In response to parishioners' complaints about the "Talking about Touching" program, the spokesman for the Boston archdiocese provide a Globe reporter with this gem:
But he said being in the system involves trusting administrators to make good decisions on curriculum, whether it's sex abuse prevention or Latin.
Right. And when the administrators have demonstrated that they don't deserve your trust, then what? Trust them again?
The comparison of sexual abuse with Latin is interesting, too. Some people are experts in the Latin language; it makes sense to have them teach others. Some people are experts in the sexual education of children. And who belongs to that latter category? According to the Catholic Church, it's the children's parents.
OK, one more point. Latin is-- or at least used to be-- a standard element of the curriculum in Catholic schools. If you sent your children to those schools, you expected them to attend Latin classes. Discussions of sexuality-- especially by young and innocent childrent-- are not part of the same deal.
An appeal from our founder, Dr. Jeffrey Mirus:
Dear reader: If you found the information on this page helpful in your pursuit of a better Catholic life, please support our work with a donation. Your donation will help us reach seven million Truth-seeking readers worldwide this year. Thank you!
Progress toward our February expenses ($5,938 to go):

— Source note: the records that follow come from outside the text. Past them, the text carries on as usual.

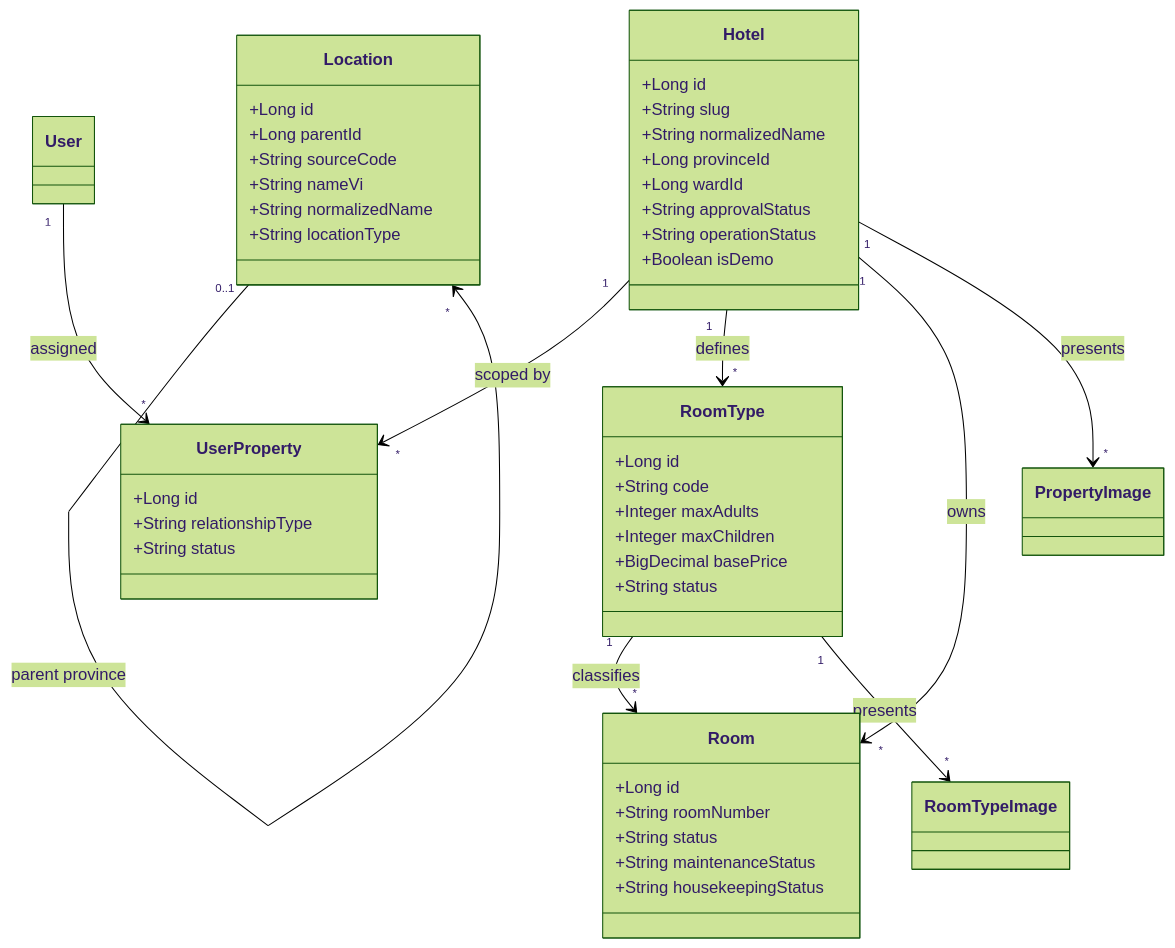
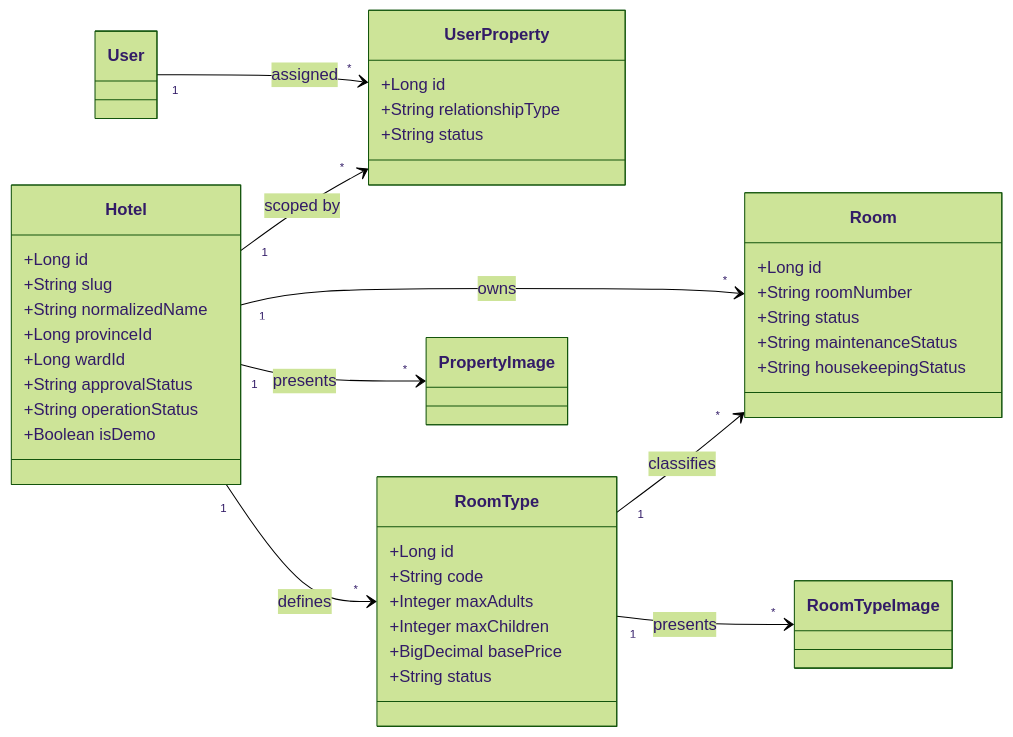
One commit to GinNgo/He-thong-quan-ly-khach-san changed the fifth of 22 diagrams in docs/UML.md. Above: the diagram before and after it, drawn with Mermaid (forest theme). The commit also changed other lines of this file and 291 other files, not shown here.

````diff
--- a/docs/UML.md
+++ b/docs/UML.md
@@ -204,52 +205,43 @@
 ```mermaid
 classDiagram
-    class Location {
-        +Long id
-        +Long parentId
-        +String sourceCode
-        +String nameVi
-        +String normalizedName
-        +String locationType
-    }
+    direction LR
     class Hotel {
         +Long id
         +String slug
         +String normalizedName
         +Long provinceId
         +Long wardId
         +String approvalStatus
         +String operationStatus
         +Boolean isDemo
     }
     class UserProperty {
         +Long id
         +String relationshipType
         +String status
     }
     class RoomType {
         +Long id
         +String code
         +Integer maxAdults
         +Integer maxChildren
         +BigDecimal basePrice
         +String status
     }
     class Room {
         +Long id
         +String roomNumber
         +String status
         +String maintenanceStatus
         +String housekeepingStatus
     }
     class PropertyImage
     class RoomTypeImage
-
-    Location "0..1" --> "*" Location : parent province
+    User "1" --> "*" UserProperty : assigned
     Hotel "1" --> "*" UserProperty : scoped by
-    User "1" --> "*" UserProperty : assigned
     Hotel "1" --> "*" RoomType : defines
     Hotel "1" --> "*" Room : owns
     RoomType "1" --> "*" Room : classifies
     Hotel "1" --> "*" PropertyImage : presents
     RoomType "1" --> "*" RoomTypeImage : presents
 ```
````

All comments are moderated. To lighten our editing burden, only current donors are allowed to Sound Off. If you are a donor, log in to see the comment form; otherwise please support our work, and Sound Off!